Green MP Kevin Hague, together with National’s Nikki Kaye, started drafting a Bill in 2012 that attempts to completely overhaul adoption law. As it stands, the member’s bill sits in the ballot “waiting its turn, hoping to be drawn out of the biscuit tin,” Mr Hague says.
“Fundamentally the existing 1955 Act has, at its heart, a wrong assumption. It effectively fossilises the attitudes to children from the 1950s – children are seen by the law as the property of their parents, and the process of adoption is constructed in the law akin to a property transaction.
“This underlying attitude pervades the law, and we quickly realised that it wouldn’t be possible to just amend the existing act. We needed to rip it up and start again, so that’s what we did.”
Mr Hague believes there are two reasons why successive parliaments have not dealt with the issue: the reason for change is the slow evolution of societal values rather than an “incident” demonstrating the failure of the law; and secondly, at least until 2013 “politicians from both Labour and National have been scared of the issue because of the highly polarised views about adoption by same sex couples”.
“If I knew of a way of speeding up the process I would have done it! When the Honourable Simon Power left Parliament, one of the surprising comments in his Valedictory was that he regretted Parliament had not acted to reform adoption law. Yet it is still not on the legislative agenda for the Government. I am attempting to change that.”
ACC, civil defence and youth affairs minister Nikki Kaye says the law in this area is both old and complex, which is why she was involved with Mr Hague in drafting the private member’s bill.
“The government is addressing a wide range of social and economic issues, and must prioritise its areas of focus accordingly.
“In terms of scale, adoption and surrogacy law does not impact as many people as other pressing social issues, but for people affected it matters a lot.”
Labour’s Jacinda Ardern attempted to tackle the issues with her Care of Children Law Reform Bill in 2011 that called on the Law Commission to review and update adoption law to better reflect modern New Zealand and put the interests of children at the heart of any decision-making, she says.

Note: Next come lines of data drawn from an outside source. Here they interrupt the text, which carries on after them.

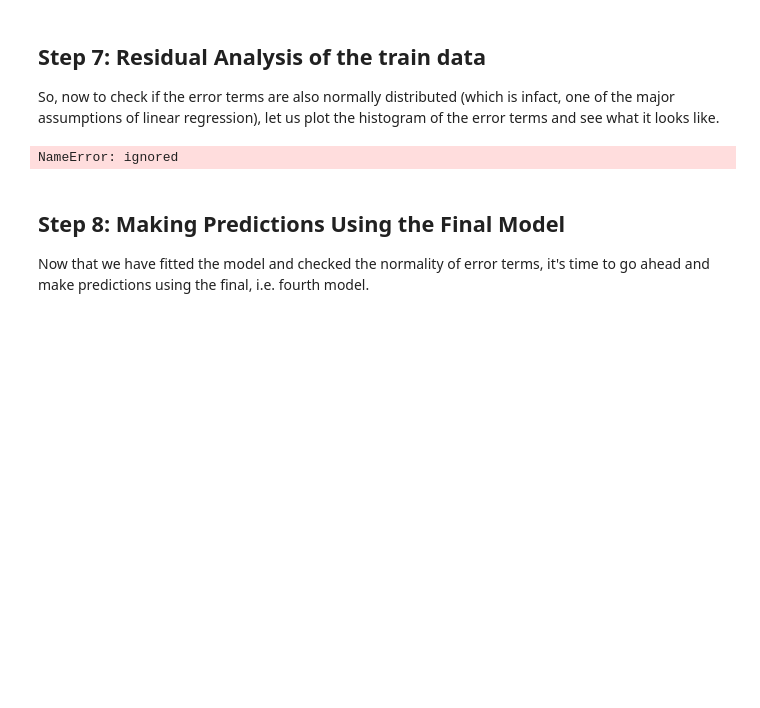
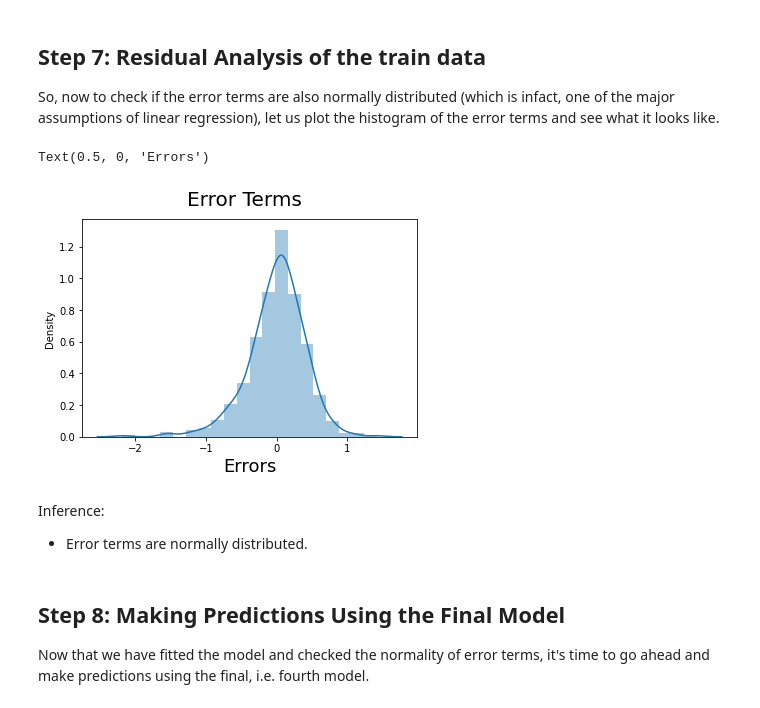
Before and after one commit to kishore-n-george/multiple-linear-regression, a Jupyter notebook: Multiple+Linear+Regression+Bike+Sharing+Case+Study.ipynb, the cells around one changed output. Saved outputs shown, nothing was run; the diff lists cells and outputs as text; code cells hidden in the pictures; blank space fills up the shorter version.

```diff
--- a/Multiple+Linear+Regression+Bike+Sharing+Case+Study.ipynb
+++ b/Multiple+Linear+Regression+Bike+Sharing+Case+Study.ipynb
@@ -51,7 +51,7 @@ def build_model_print_statistics(X_train,y_train):
   model = sm.OLS(y_train, X_train_lm).fit()
   print(model.params)
   print(model.summary())
-  return model
+  return model,X_train_lm
 # %% [markdown]
 Loading Data
 # %%
@@ -746,7 +746,7 @@ print_vif(X_train_hybrid)
 1                 holiday  1.14
 12  weathersit_Light_Snow  1.09
 # %%
-lr_hyb_1 = build_model_print_statistics(X_train_hybrid,y_train)
+lr_hyb_1,X_train_lm = build_model_print_statistics(X_train_hybrid,y_train)
 # %% [output]
 const                   -0.508095
 yr                       1.031264
@@ -776,14 +776,18 @@ Notes:
 So, now to check if the error terms are also normally distributed (which is infact, one of the major assumptions of linear regression), let us plot the histogram of the error terms and see what it looks like.
 # %%
 y_train_cnt = lr_hyb_1.predict(X_train_lm)
-# %% [output]
-NameError: ignored
 # %%
 # Plot the histogram of the error terms
 fig = plt.figure()
-sns.distplot((y_train - y_train_price), bins = 20)
+sns.distplot((y_train - y_train_cnt), bins = 20)
 fig.suptitle('Error Terms', fontsize = 20)                  # Plot heading
 plt.xlabel('Errors', fontsize = 18)                         # X-label
+# %% [output]
+Text(0.5, 0, 'Errors')
+[figure, added]
+# %% [markdown]
+Inference:
+- Error terms are normally distributed.
 # %% [markdown]
 ## Step 8: Making Predictions Using the Final Model
 
```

The Bill was voted down due to “priority issues”, “which was a great shame and really baffling”, she says.
“There are so many discriminatory elements that need fixing – from gay couples to the incorporation of Whangai adoptions. We’ll keep lobbying, hoping that the current government takes a stand.”
There are other pieces of legislation that touch on the issues – the Vulnerable Children Bill amendments look at strengthening relationships around guardianship, for example, but “this is just a plaster on top of the real problem – we need a complete overhaul of adoption legislation”.